### Task statement
A copy is needed of each line in the records that has the word "figure".

### Records provided

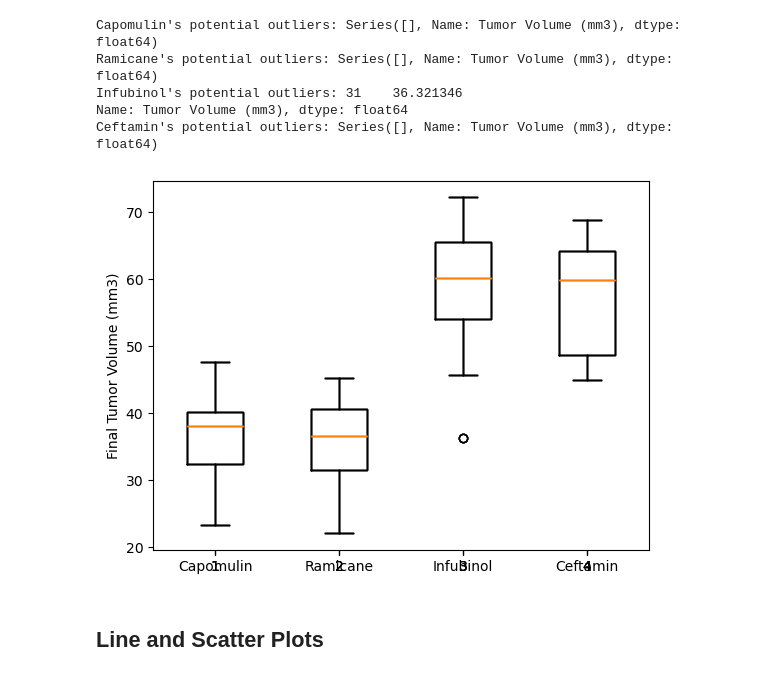
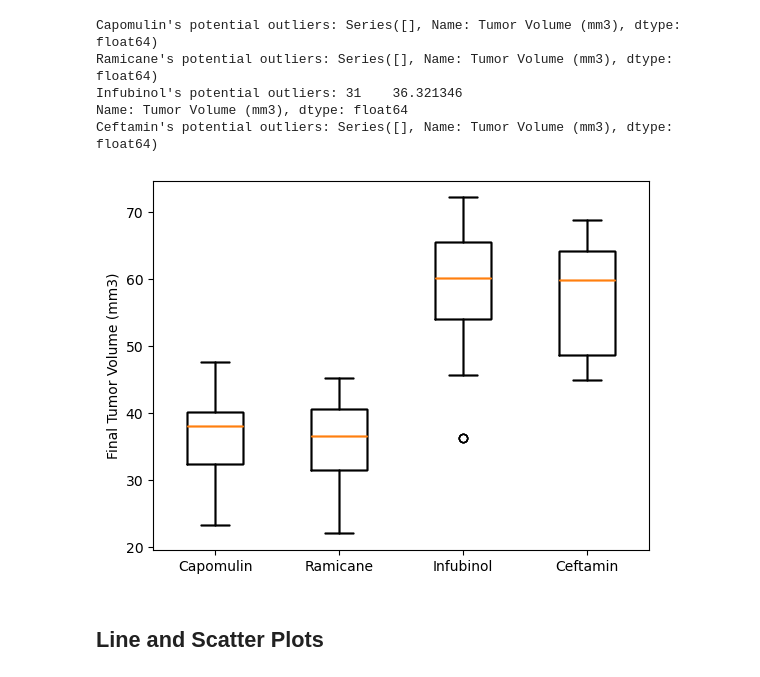
Before and after one commit to Kwessler93/Matplotlib-Challenge, a Jupyter notebook: pymaceuticals_starter.ipynb, the cells around one changed output. Saved outputs shown, nothing was run; the diff lists cells and outputs as text; code cells hidden in the pictures.

```diff
--- a/pymaceuticals_starter.ipynb
+++ b/pymaceuticals_starter.ipynb
@@ -260,17 +253,17 @@ Ceftamin's potential outliers: Series([], Name: Tumor Volume (mm3), dtype: float
 # %%
 # Generate a box plot that shows the distribution of the tumor volume for each treatment group.
 fig1, ax1 = plt.subplots()
-
-ax1.set_xticklabels(Drug_Regimen)
 
 ax1.set_ylabel('Final Tumor Volume (mm3)')
 
 for drug in Drug_Regimen:
     ax1.boxplot(Tumor_Volume)
 
+ax1.set_xticks([1, 2, 3, 4])
+ax1.set_xticklabels(Drug_Regimen)
 plt.show()
 # %% [output]
-[figure, old version]
+[figure, new version]
 # %% [markdown]
 ## Line and Scatter Plots
 # %%
```
Also changed, not shown: parts of 4 cells of this notebook.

### Output
-[figure, old version]
+[figure, new version]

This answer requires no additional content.